Menopause doctors debunk myths about HRT amid shortage - as seen in Wales Online
Dr Michelle Olver is an accredited menopause specialist and trainer for the BMS and the Faculty of Sexual and Reproductive Healthcare (FSRH). She plays an active role in education in both undergraduate, postgraduate, primary and secondary care settings and has worked with the FSRH to devise the new educational products offered by them to teach health care professionals about the menopause. More than half the world's population will experience menopause in their lifetime. So the number of misconceptions which still surround the topic is disappointing at best.
On average, women will hit menopause at the age of 51, while perimenopause can start as early as the late 30s. More than 75% of women will get symptoms, according to the National Library of Medicine. Hot flushes, brittle bones, anxiety, depression, brain fog, low libido, UTIs, insomnia, joint pain and heavy vaginal bleeding are just a few debilitating side effects that women can experience.
Hormone Replacement Therapy (HRT) is a group of treatments used to combat the physical and mental effects of the menopause. For many, HRT is a lifeline as they struggle to go about their normal lives without it. However, others recoil in horror at the thought of taking it - even menopause sufferers who are very unwell.

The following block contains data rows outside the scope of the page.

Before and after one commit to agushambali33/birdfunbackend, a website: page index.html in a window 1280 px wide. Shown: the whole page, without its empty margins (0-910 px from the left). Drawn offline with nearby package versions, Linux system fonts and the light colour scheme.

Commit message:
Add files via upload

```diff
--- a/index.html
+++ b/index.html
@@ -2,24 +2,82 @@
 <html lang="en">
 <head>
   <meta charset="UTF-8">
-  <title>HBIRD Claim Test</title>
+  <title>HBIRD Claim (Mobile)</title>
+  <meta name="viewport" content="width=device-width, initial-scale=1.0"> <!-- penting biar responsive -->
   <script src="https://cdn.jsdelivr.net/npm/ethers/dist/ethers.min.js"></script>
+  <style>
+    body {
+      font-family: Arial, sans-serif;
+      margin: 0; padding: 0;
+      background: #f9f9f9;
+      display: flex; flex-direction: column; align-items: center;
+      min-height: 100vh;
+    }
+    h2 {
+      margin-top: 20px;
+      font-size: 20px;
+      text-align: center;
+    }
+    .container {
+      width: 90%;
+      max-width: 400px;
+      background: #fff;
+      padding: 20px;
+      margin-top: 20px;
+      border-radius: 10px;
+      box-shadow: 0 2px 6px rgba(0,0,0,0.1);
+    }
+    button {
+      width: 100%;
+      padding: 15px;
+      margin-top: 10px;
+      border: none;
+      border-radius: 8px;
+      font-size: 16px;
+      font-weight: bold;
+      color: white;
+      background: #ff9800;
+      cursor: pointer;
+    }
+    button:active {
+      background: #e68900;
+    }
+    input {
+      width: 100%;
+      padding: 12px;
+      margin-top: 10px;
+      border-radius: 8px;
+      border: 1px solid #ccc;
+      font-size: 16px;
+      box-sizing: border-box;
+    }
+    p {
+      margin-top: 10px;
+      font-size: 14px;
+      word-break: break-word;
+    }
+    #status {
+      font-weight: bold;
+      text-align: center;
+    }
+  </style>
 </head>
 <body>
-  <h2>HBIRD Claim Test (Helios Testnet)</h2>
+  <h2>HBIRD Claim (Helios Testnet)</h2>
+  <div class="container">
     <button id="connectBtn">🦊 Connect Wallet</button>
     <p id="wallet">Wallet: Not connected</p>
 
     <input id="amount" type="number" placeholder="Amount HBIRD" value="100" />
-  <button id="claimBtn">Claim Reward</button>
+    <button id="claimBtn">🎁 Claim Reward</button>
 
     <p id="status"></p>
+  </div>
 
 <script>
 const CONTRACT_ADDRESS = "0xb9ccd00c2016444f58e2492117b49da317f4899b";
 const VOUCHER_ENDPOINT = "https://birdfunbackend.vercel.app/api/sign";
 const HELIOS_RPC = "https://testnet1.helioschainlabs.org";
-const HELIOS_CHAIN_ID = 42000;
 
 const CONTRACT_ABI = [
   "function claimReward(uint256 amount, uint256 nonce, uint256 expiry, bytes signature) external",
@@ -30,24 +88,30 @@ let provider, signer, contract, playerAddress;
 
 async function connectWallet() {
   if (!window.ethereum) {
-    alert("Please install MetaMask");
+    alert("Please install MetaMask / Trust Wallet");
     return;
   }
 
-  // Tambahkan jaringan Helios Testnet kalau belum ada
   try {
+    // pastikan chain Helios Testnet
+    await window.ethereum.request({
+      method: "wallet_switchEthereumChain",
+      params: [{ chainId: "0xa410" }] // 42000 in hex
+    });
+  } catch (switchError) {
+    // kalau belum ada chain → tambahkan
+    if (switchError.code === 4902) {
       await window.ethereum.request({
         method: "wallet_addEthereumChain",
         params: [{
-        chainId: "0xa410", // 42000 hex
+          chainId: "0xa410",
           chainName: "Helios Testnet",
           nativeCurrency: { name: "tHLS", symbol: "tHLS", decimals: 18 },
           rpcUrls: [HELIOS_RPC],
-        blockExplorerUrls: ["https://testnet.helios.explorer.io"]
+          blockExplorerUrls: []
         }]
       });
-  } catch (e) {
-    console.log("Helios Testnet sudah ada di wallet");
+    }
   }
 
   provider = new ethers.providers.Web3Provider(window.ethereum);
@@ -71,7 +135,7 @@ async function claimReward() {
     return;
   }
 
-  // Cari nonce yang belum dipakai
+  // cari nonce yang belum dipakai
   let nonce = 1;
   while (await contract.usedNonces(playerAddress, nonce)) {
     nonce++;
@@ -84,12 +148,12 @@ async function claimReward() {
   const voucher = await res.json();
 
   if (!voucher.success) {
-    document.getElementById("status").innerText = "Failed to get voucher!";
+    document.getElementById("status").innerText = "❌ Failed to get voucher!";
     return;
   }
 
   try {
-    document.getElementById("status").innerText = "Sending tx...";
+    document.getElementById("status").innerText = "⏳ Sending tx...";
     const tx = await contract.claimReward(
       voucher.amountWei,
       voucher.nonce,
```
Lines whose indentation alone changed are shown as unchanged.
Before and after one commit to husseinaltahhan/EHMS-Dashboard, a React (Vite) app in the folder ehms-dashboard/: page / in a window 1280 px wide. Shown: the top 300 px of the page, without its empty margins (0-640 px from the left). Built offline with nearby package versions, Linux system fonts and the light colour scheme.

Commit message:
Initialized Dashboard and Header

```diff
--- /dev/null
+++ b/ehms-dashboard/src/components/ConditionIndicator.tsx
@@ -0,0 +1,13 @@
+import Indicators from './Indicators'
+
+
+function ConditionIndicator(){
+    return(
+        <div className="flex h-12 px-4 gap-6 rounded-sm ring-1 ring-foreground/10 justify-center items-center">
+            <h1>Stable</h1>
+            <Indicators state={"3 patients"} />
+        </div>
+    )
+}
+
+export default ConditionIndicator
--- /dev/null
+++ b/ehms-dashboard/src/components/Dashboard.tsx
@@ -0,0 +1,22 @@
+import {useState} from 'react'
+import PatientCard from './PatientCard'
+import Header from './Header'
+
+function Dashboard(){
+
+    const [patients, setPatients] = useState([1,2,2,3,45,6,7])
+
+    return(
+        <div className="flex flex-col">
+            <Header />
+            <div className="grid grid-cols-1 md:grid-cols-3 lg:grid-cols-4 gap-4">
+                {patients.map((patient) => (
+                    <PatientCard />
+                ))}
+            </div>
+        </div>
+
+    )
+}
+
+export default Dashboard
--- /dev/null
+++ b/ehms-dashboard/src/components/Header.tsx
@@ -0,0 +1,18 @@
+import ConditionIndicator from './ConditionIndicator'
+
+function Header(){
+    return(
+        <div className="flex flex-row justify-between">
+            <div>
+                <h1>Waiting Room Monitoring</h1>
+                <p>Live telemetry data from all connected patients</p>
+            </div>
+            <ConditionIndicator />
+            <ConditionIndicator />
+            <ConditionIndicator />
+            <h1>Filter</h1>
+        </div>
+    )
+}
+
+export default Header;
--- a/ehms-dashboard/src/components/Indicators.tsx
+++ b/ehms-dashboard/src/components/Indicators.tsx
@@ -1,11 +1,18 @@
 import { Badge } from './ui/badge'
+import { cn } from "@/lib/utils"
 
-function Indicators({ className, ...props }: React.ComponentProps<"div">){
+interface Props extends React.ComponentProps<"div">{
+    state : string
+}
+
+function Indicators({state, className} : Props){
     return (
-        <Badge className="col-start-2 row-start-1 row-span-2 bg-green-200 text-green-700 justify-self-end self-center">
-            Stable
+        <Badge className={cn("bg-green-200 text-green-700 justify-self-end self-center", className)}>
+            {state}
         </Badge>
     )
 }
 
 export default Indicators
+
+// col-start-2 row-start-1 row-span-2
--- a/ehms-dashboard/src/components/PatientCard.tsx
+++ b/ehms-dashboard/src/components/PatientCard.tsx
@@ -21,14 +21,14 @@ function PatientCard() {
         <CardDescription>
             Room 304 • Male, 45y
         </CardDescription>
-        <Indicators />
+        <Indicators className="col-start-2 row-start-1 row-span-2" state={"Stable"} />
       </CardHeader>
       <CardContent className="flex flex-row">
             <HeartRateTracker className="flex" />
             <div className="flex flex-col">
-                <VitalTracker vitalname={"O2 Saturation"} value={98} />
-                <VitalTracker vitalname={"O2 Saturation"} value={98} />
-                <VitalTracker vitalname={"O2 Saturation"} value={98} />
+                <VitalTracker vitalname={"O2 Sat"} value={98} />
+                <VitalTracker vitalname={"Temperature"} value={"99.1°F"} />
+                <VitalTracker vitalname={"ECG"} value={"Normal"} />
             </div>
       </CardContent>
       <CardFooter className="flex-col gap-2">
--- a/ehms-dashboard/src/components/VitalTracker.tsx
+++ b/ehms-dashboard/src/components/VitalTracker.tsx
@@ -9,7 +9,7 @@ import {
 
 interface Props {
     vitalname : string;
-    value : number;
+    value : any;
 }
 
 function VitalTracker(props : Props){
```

Can I take HRT if I'm at risk of breast cancer?
The three leading causes of death in women now are stroke, heart disease and dementia and HRT can potentially help with two out of three of those things. Lots of people automatically think breast cancer is the leading cause of death in women and then they decide they don't want to take HRT.
I have breast cancer referrals all the time which say: 'this lady can’t have HRT'. It’s all about helping them understand what we know about the risks, talking to them and then signposting them to evidence so they can make a decision for themselves.
We have women who could have [complications] associated with HRT but they accept the risk. I wouldn’t tell somebody not to do a bungee jump because there’s a chance they’d die. It’s up to them to make that decision on whether that risk is worth it for them, for quality of life, and we support women through those decisions.
Although some women would be willing to take that small risk to ensure they had a better quality of life, other women with the same small risk might not want to take the chance. It should be up to the individual with the support of education.
What are the health risks associated with menopause if I don't take HRT?
As previously stated, heart disease is one of the top three killers of women, along with strokes and dementia. Although the 2002 study suggested that HRT increased a woman's chance of having a heart attack, recent studies challenge this theory and suggest - particularly with modern types of HRT - the opposite is true.
Is there anyone who can't take HRT?
There isn’t anyone I wouldn’t give HRT to if they were aware of all the risks. The biggest thing I can think of is breast cancer, especially women who have oestrogen sensitivity cancers. But even the NICE guidelines say women who are having really severe symptoms and are having a really poor quality of life and have breast cancer, we can trial them with HRT as long as they are informed.
Are there any alternatives?
There are other options, you don’t have to give patients HRT. There are non-hormonal and non-invasive options. Cognitive behavioural therapy (CBT) is one which we have in house (at the clinic) and there are other medications which will help with their symptoms. HRT might not be my first line choice for someone, but if a woman says she’s tried these methods and wants to go on HRT then I would support them. We have breast cancer patients on our books who take HRT.
What HRT clinical studies are happening right now?
The study I’m most interested in is called the UK HRT trial. It's basically giving HRT to breast cancer sufferers. It's based in London and it's in active follow-up now. The results will be massive. All the studies done on breast cancer patients have been done with synthetic HRT whereas this will be using the body identical stuff. The other study which is currently recruiting is for young women who go through the menopause. There is also research looking for other non-hormonal treatments for breast cancer sufferers.